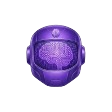
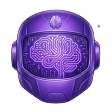
Changes

diff --git a/src/pages/EspecialistaDeEstudos.tsx b/src/pages/EspecialistaDeEstudos.tsx
@@ -414,8 +414,8 @@ const EspecialistaDeEstudos = () => {
                   <div className="h-full min-h-[60vh] flex flex-col items-center justify-center text-center p-6">
                     {/* Hero icon with enhanced glow */}
                     <div className="relative mb-8 animate-fade-in">
-                      <div className="w-28 h-28 rounded-3xl flex items-center justify-center">
-                        <img src={especialistaAvatar} alt="Especialista de Estudos" className="w-24 h-24 object-contain" />
+                      <div className="w-32 h-32 rounded-3xl flex items-center justify-center">
+                        <img src={especialistaAvatar} alt="Especialista de Estudos" className="w-28 h-28 object-contain" />
                       </div>
                       <div className="absolute inset-0 rounded-3xl bg-primary/10 blur-2xl animate-pulse" />
                       <div className="absolute -top-3 -right-3 w-10 h-10 rounded-xl bg-gradient-to-br from-amber-500 to-orange-500 flex items-center justify-center shadow-lg animate-bounce">
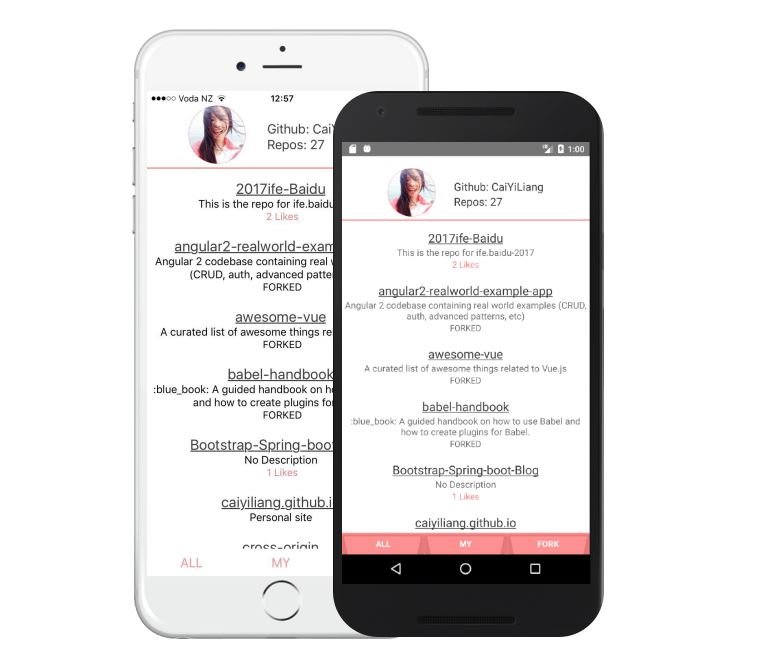
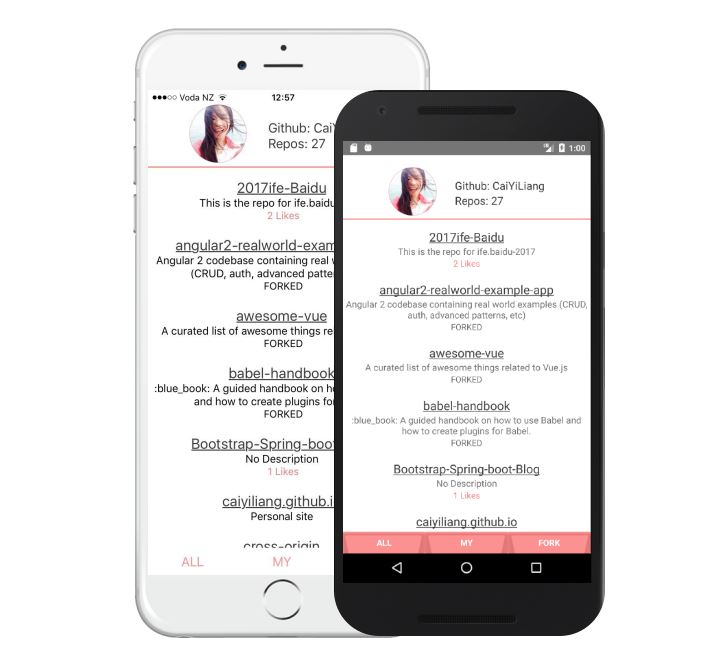
Native List

Changed region(s): [[0.1554, 0.03, 0.8701, 0.961], [0.5904, 0.0601, 0.6215, 0.1502], [0.2486, 0.8408, 0.2797, 0.8709]]

diff --git a/README.md b/README.md
@@ -5,7 +5,7 @@
 <br>
 
 ## demo
-<img src="./nativeList.JPG" alt="Native-GithubRepos-List" width="450px" >
+<img src="./nativeList.JPG" alt="Native-GithubRepos-List" width="708px" >
 <br>
 
 ## Build Setup
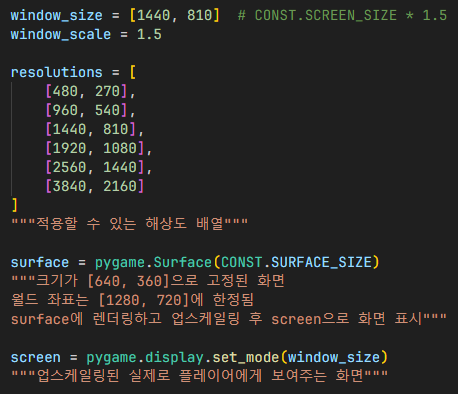
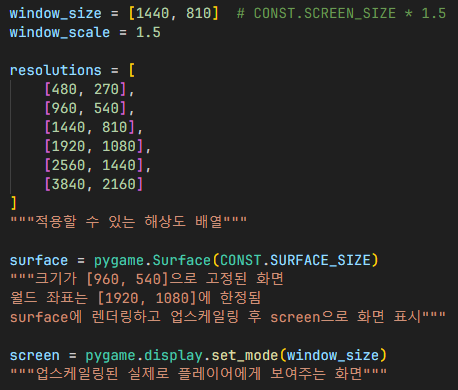
오타 수정

diff --git a/components/config.py b/components/config.py
@@ -52,8 +52,8 @@ class CONFIG:
     """적용할 수 있는 해상도 배열"""
 
     surface = pygame.Surface(CONST.SURFACE_SIZE)
-    """크기가 [640, 360]으로 고정된 화면
-    월드 좌표는 [1280, 720]에 한정됨
+    """크기가 [960, 540]으로 고정된 화면
+    월드 좌표는 [1920, 1080]에 한정됨
     surface에 렌더링하고 업스케일링 후 screen으로 화면 표시"""
 
     screen = pygame.display.set_mode(window_size)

# # #

**ABOUT THIS EXERCISE:**
Copy out, from the material above, each line where the word "className" is present.

**WRITTEN ANSWER:**
                   <div className="h-full min-h-[60vh] flex flex-col items-center justify-center text-center p-6">
                     <div className="relative mb-8 animate-fade-in">
-                      <div className="w-28 h-28 rounded-3xl flex items-center justify-center">
-                        <img src={especialistaAvatar} alt="Especialista de Estudos" className="w-24 h-24 object-contain" />
+                      <div className="w-32 h-32 rounded-3xl flex items-center justify-center">
+                        <img src={especialistaAvatar} alt="Especialista de Estudos" className="w-28 h-28 object-contain" />
                       <div className="absolute inset-0 rounded-3xl bg-primary/10 blur-2xl animate-pulse" />
                       <div className="absolute -top-3 -right-3 w-10 h-10 rounded-xl bg-gradient-to-br from-amber-500 to-orange-500 flex items-center justify-center shadow-lg animate-bounce">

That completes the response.